It is easy to look back at this pivotal turning point for the Fiesta Bowl organization and dismiss it as a normal legislative occurrence. Nothing could be further from reality.
Building to that moment isn’t something that happened over night. Part of our job was to educate Arizona legislators about the competitive environment that exists in college football bowl world. We did this through educating lawmakers and opinion leaders on the innerworkings of collegiate football, the vast competition among bowl games and conferences, the BCS structure and challenges and other competitive nuances.
This education process was rooted in an annual fall trip hosted by the Fiesta Bowl to a marquee matchup in one of the major collegiate conferences. On each of these three-day trips, legislators would be educated on the workings of that specific conference, meet conference and university leadership and attend a game. All this is permitted under Arizona law as long as game tickets are purchased by attending legislators.
From 2001 through 2009, Arizona legislators met with conference commissioners, coaches and university officials from the ACC, SEC, PAC-10, Big 10, and Big 12.Â (Complete list of cities, conferences, games and ticket costs are listed below). It was our entire team’s clear understanding that the Bowl was to bill elected officials for the cost of the game day ticket. We were assured that those responsibilities, for billing elected officials, were being handled internally by Bowl staff. It is now our understanding that those responsibilities were never carried out by Bowl staff. That does not in any way exonerate lawmakers from paying for the game day ticket, it is simply stated as another sign that Bowl staff were not doing what they told us they were doing.

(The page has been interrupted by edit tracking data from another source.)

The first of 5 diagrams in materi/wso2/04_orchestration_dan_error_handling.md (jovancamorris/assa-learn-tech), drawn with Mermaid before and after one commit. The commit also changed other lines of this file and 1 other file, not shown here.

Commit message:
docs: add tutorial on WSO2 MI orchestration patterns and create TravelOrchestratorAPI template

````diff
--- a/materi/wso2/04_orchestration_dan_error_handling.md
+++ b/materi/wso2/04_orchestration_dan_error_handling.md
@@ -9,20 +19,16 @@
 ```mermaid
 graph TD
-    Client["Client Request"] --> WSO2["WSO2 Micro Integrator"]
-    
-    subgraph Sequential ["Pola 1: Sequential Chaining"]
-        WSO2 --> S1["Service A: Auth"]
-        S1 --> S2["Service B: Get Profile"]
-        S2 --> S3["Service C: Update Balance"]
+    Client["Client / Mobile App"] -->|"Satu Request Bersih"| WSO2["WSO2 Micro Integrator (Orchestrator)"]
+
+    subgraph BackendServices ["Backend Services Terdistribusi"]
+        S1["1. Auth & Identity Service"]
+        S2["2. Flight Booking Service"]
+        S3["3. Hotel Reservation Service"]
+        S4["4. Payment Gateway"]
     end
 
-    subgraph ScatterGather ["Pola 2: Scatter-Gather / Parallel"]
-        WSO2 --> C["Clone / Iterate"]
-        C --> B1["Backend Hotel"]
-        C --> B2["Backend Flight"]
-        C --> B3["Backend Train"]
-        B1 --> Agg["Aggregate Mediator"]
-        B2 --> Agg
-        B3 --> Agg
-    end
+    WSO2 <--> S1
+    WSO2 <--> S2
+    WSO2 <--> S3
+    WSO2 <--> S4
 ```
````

Overall, the trips were an integral part of educating elected officials on the economic significance of the Bowl games and how they exist in an extremely competitive environment. It is human nature to take for granted that which you already have and not to be grateful for the opportunities you have been given (an ironic point, now that we know something about the troubles that beset other aspects of the organization). The trips were a significant way to remind policy makers of how economically important the games are to Arizona’s economy and to ensure that our place in the BCS rotation was not be taken for granted. That which has been granted to our State can easily be taken away.
Without legislative support, we never would have hosted two National Championship Games, which have generated hundreds of millions of dollars for our local economy.

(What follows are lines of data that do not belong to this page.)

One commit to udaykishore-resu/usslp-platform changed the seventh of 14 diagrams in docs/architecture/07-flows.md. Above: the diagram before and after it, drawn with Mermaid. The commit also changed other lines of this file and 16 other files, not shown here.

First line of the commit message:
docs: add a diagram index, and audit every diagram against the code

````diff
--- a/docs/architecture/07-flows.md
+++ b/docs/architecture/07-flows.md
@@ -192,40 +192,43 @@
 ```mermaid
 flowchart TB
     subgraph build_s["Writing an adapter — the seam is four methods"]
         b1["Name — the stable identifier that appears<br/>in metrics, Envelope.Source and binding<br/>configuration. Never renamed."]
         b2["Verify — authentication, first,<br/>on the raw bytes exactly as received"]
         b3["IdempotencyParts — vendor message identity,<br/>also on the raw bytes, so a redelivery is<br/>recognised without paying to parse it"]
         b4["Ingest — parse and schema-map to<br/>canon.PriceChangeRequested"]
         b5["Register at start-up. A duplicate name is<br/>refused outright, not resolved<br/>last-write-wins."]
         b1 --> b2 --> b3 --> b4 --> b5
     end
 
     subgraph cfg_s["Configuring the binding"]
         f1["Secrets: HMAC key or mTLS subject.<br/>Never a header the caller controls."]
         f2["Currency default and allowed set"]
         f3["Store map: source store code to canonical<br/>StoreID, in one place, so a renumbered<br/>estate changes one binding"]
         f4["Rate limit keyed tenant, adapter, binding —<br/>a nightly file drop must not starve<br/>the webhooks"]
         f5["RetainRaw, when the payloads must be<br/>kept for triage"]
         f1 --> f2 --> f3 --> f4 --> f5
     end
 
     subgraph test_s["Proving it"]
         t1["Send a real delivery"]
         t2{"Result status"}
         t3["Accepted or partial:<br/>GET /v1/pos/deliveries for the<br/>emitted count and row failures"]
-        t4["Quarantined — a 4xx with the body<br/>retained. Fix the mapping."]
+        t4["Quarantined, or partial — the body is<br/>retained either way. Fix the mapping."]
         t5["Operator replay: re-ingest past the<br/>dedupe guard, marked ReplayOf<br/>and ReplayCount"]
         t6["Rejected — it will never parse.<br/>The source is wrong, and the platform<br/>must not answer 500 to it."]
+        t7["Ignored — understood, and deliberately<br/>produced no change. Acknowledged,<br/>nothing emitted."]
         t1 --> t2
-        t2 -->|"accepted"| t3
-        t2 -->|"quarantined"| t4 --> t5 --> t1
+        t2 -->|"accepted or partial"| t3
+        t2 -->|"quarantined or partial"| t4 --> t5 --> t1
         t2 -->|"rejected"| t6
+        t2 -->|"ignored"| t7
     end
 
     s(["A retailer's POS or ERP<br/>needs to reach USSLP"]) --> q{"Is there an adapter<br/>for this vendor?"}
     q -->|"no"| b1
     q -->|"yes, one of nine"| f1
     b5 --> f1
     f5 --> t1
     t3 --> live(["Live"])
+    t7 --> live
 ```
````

In the past two weeks, some partisan political figures have made allegations about wrongdoing that we at HighGround take very seriously â€“ all the more so because those allegations are flat-out untruths. It is time to stop the rhetoric.
There are simply no facts to support any allegations of impropriety on the part of anyone at HighGround. We were honored and pleased to help an organization we consider to be an Arizona treasure.
We are equally troubled and shocked by the reports we have read and are hopeful that the Attorney General can sort out truth from fiction in a deliberate, fair manner and hold accountable those who are responsible for breaking laws or misleading the public.
|Year||City||Conference (s)||Matchup||Ticket Cost|
|2001||Seattle||Big 10/Big 10||Michigan/Washington||$35.00|
|2002||Denver||Mountain West/Big 12||Colorado State/Colorado||$45.00|
|2007||Pasadena||Mountain West/ PAC-10||BYU/UCLA||$47.00|
|2008||Boston||ACC||Virginia Tech/Boston College||$50.00|